PRDs are fine for describing what you want to do. The team is what makes it happen. Free your team from the contract, refuse to tolerate dismissive behavior and hold everyone (including yourself) accountable for success and failure. You will get better products that way and on-time.

Friday, January 05, 2007

Looking Forward in 2007

At this time of year, there is a tendency to look back on the year that just passed. Subsequently, the industry press and blogsphere is chock full of articles with titles like "The Best of 2006 in.." or "Looking Back at 2006 in...". I thought about doing that too. For about ten seconds. Who wants a recap of stuff we already know. That's fun for cultural ruminations about music or movies but not for technology, especially a subspecies like data storage. We are more interested in where we are going than where we've been.

One of the reasons I was tempted to do a retrospective is because the upcoming year seems to be shaping up to be, well, a bit dull. The last few years have been, technologically speaking, quite exciting. We have seen the mainstreaming of ILM, CDP, disk-to-disk backup, and WAFS. Highly scalable NAS devices and file virtualization, on the edge just a few years ago, are now commonplace.

With all this new technology having previously been introduced, a slowdown is inevitable. Once technology is proven to the point where managers can feel it is safe, they deploy it. That's where the focus will be in 2007. Getting all of this useful technology into the data center without something going horribly wrong. The good news is that after all the data disasters of the past year, there is renewed interest in data protection at the highest levels of the corporation. That means there will be budget for these projects.

For vendors, this is good news indeed. Rather than evaluating new technology, IT managers will actually be buying it. It's a salesperson's dream - something new to talk about that works and that customer might actually buy.

Also on the vendor side, consolidation will continue. The big companies will continue to gobble up the small ones that are still left. Their focus will be on integrating these newer technologies into their overall product lines. To that end, CDP is fast becoming a feature of disk-based backup and WAFS another network service.

Since everyone will be spending their time digesting acquisitions and technology, don't expect radical new technology to hit the streets. Think incremental changes to products rather then revolutionary new technology. Most folks will be too worried about deployment to care about something disruptive.

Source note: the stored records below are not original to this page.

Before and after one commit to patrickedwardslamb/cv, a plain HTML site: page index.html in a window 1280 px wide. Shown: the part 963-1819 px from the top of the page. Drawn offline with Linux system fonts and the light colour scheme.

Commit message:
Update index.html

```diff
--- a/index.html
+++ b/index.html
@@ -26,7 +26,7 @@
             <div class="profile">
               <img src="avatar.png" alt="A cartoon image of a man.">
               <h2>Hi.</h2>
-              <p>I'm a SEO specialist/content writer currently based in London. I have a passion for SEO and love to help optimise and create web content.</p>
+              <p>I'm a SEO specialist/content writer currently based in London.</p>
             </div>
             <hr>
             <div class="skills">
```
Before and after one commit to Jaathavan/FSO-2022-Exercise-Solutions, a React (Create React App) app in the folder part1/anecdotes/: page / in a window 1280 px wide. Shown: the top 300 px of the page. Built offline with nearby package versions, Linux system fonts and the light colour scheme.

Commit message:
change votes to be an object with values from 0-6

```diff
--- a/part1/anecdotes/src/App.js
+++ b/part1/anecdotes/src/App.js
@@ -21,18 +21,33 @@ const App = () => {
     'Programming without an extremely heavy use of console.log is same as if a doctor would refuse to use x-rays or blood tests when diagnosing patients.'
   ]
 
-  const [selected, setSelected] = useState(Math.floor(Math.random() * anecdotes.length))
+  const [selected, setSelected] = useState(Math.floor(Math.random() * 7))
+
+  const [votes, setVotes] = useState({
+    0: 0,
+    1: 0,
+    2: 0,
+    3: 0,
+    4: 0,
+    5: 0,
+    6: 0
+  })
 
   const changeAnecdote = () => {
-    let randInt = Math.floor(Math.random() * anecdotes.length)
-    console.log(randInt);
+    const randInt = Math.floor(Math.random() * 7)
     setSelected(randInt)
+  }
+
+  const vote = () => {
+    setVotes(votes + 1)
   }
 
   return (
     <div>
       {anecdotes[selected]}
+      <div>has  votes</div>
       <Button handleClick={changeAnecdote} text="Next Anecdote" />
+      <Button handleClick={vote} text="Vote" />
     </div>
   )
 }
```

For sure, some areas will continue to show innovation. Information management tools such as classification or information tracking are still in their infancy. A lot can happen in this arena in the next year. Application specific storage also has some ways to go and will be a hot area in 2007.

A lot will be happening on the consumer side as well. While more a packaging project, making advanced technology available to consumers will be an interesting path for some companies. Seagate and Iomega are gearing up to attack this market head on. As more and more households store and share lots of digital photos, music, and videos, they will need better storage options then a PC hard drive. These products will be well received once the prices come down a bit.

In a nutshell, 2007 will be a bit boring unless you are making or spending money. In that case, you will be very busy.